And Brigid’s love encompass me, now and evermore.







[1] Tending Brigit’s Flame by Lunaea Weatherstone (2016).

Poem/Ritual: "Nineteen Candles" by Lunaea Weatherstone from her book Tending Brigit's Flame (2016). By permission.

Image:  Español: Noche de velas, 2015, by Marrovi (talk | contribs), Creative Commons Attribution-Share Alike 4.0 International

16 February 2017

“The Curragh Wrens” by Mael Brigde




The Curragh Wrens     [1]

heroic Fionn MacCumhail
dust now in the sidhe
Brigit’s abbey
crumbled musty ruin

who dwells on the proud Curragh?

pennants fly   bugles sound   gleaming bayonets
barded mounts rumble cross the plain
host of a foreign Queen

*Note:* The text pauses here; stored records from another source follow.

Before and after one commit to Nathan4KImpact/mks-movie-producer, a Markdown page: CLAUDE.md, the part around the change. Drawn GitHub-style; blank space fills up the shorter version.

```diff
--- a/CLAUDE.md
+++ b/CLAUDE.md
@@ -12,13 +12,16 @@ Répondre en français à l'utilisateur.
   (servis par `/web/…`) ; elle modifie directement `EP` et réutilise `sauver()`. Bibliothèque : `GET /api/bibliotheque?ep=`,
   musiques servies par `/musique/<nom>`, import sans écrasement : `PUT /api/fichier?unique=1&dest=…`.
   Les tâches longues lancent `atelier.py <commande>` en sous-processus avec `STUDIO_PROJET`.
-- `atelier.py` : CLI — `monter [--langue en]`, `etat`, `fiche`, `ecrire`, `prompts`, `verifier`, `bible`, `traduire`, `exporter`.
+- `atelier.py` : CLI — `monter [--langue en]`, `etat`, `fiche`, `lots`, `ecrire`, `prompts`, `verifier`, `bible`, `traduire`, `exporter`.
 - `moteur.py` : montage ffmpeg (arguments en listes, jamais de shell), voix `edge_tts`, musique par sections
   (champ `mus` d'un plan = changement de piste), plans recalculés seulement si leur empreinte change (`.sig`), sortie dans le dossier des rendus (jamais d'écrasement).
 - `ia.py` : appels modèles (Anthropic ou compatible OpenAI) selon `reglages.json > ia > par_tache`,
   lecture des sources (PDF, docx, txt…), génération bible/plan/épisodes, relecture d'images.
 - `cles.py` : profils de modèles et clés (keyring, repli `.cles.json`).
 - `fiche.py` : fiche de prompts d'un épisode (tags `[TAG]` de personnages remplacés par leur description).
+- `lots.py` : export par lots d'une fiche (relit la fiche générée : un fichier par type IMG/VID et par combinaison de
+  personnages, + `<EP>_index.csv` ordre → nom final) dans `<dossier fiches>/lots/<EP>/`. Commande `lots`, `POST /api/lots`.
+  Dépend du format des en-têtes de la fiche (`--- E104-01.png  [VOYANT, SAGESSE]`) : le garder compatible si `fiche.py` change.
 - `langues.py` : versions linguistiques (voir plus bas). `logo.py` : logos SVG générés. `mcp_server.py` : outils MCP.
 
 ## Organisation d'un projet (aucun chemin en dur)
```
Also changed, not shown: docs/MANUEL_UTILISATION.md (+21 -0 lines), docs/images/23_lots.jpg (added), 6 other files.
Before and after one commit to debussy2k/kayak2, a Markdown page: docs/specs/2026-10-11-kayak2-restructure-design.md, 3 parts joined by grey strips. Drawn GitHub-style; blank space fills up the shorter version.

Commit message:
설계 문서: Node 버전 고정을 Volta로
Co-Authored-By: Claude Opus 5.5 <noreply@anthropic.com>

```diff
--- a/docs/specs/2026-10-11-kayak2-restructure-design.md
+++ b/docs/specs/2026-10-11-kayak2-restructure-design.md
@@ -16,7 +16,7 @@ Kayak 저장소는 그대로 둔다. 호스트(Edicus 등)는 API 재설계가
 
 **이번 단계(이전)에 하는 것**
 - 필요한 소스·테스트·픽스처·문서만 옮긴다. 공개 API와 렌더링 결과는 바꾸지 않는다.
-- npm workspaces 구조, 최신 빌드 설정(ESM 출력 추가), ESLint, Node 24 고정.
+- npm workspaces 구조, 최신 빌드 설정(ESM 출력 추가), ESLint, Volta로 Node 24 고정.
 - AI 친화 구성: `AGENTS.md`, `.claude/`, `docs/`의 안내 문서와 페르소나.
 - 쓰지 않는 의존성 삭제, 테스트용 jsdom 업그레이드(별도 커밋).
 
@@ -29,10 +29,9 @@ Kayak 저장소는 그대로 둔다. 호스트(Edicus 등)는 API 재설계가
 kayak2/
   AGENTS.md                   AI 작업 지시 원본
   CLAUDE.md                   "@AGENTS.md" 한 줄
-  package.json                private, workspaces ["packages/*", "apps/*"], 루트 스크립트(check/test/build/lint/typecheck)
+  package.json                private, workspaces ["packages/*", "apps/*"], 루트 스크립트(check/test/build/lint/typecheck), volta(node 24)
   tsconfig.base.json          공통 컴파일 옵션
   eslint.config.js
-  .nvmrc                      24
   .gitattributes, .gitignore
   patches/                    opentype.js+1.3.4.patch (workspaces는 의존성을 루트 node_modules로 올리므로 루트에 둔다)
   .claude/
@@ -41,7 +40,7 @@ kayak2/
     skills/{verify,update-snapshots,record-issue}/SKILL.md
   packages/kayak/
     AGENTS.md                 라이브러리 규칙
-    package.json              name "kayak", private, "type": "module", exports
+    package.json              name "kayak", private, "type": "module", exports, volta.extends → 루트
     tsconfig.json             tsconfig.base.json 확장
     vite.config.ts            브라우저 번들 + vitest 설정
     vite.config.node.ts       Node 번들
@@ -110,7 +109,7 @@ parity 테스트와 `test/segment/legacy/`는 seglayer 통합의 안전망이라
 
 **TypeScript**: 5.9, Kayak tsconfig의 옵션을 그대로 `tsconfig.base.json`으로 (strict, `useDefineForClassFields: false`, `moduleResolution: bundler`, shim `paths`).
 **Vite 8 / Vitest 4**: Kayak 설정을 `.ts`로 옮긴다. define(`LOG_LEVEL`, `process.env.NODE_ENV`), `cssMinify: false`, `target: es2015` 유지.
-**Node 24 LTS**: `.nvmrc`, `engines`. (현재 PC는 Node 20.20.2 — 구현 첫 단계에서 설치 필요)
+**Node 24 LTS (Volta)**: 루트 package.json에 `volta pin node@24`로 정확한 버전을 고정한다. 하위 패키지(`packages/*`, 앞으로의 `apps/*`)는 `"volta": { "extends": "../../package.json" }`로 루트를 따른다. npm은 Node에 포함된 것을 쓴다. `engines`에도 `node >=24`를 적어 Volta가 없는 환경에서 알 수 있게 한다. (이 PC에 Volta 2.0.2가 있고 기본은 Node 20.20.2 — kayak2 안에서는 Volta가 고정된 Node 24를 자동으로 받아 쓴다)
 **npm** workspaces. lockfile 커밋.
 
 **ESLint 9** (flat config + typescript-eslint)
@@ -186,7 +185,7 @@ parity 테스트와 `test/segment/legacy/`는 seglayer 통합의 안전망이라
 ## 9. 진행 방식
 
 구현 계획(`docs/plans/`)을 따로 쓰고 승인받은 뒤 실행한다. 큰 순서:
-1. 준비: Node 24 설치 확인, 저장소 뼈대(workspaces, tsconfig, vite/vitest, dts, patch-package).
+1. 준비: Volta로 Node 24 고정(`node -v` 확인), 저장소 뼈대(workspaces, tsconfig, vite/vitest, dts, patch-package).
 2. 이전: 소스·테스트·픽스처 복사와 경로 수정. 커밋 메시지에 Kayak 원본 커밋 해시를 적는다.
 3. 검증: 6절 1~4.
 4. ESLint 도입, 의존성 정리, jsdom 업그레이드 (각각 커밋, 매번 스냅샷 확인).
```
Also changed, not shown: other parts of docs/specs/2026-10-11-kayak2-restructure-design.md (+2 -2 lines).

outside the troops’
untarnished bone-white tents
clasp close for bare necessities
the Curragh Wrens

shelters burned   commerce refused them
furze their only nest
in starched gowns they huddle   baby at breast
drink with wandering soldiers
by the barrack wall

these your little
neglected night birds   Brigit
following love   selling their lives
flogged in the streets for their sins












Inspired  by “Stoning the Desolate”, by Charles Dickens, from All The Year Round, No. 292 1864.
http://www.kildare.ie/library/ehistory/2012/02/stoning_the_desolate.asp

For James Greenwood’s article in Dickens’ Pall Mall Gazette (1867):
http://www.kildare.ie/library/ehistory/2008/07/the_wrens_of_the_curragh.asp


[1]    “...the poor wretches of whom we have spoken are called ‘wrens,’ ‘because they live in holes in the banks’...” James Greenwood in Dickens’ newspaper the Pall Mall Gazette, 1867.